The Church Missiomary Atlas. With Thirty-one Maps, Chronolo- gical Chart,
&c. (Church Missionary House : Seeleys.)—This is the sixth edition of a work which was originally published in 1857. Its originator was the Rev. W. Knight, but in its present form it is, to a great extent, the work of the late General lake. It is needless to Bey that it is a moat interesting work. It certainly will throw a new light, for many readers, on the question of missions. We may miss, indeed, the vast movements which brought the Teutonic races in the fourth and following centuries within the pale of the Church ; but it is idle to say them missions are a failure. This book is a refutation quite sufficient, and even this, as the compilers say, is already incomplete. Within the few months that have passed since its going through the press, new stations have been occupied. We should like to see a map which shows the result of the combined missionary efforts of Christen- dom. The Church Missionary Society cannot be blamed for limiting themselves to their own work, but it would be well if we could see all that is being done. Some very interesting historical and descriptive matter accompanies the maps.

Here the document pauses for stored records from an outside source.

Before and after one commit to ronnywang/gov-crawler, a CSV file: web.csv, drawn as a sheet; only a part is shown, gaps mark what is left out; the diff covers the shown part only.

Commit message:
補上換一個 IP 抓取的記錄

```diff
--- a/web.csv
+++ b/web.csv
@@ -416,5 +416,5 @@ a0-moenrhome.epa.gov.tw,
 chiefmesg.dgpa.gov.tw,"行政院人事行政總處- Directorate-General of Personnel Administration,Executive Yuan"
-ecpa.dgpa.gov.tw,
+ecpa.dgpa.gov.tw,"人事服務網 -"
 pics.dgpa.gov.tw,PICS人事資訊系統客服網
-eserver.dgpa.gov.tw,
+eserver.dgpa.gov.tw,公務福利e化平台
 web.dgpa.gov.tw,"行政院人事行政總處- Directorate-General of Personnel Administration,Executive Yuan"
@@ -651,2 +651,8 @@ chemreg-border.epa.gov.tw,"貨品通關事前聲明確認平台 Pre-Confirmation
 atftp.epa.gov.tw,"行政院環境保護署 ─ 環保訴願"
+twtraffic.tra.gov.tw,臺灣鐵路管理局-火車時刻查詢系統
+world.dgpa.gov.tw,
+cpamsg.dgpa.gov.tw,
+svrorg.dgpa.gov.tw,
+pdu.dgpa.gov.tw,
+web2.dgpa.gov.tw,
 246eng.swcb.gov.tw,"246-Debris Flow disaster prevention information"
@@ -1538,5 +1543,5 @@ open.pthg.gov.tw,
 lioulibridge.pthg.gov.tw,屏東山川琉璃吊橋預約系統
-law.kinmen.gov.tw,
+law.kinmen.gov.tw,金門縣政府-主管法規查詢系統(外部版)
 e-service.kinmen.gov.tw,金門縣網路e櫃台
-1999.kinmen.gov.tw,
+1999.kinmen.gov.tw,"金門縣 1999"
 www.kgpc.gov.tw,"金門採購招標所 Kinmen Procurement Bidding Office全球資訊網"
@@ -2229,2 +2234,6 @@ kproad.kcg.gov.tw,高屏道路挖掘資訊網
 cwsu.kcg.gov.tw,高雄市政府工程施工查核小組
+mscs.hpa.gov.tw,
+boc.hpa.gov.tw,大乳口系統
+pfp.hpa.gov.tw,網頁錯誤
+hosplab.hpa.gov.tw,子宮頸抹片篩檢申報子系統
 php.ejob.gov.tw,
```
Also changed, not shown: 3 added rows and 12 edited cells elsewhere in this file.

We may also note, as a valuable addition, a "Language Map of. India."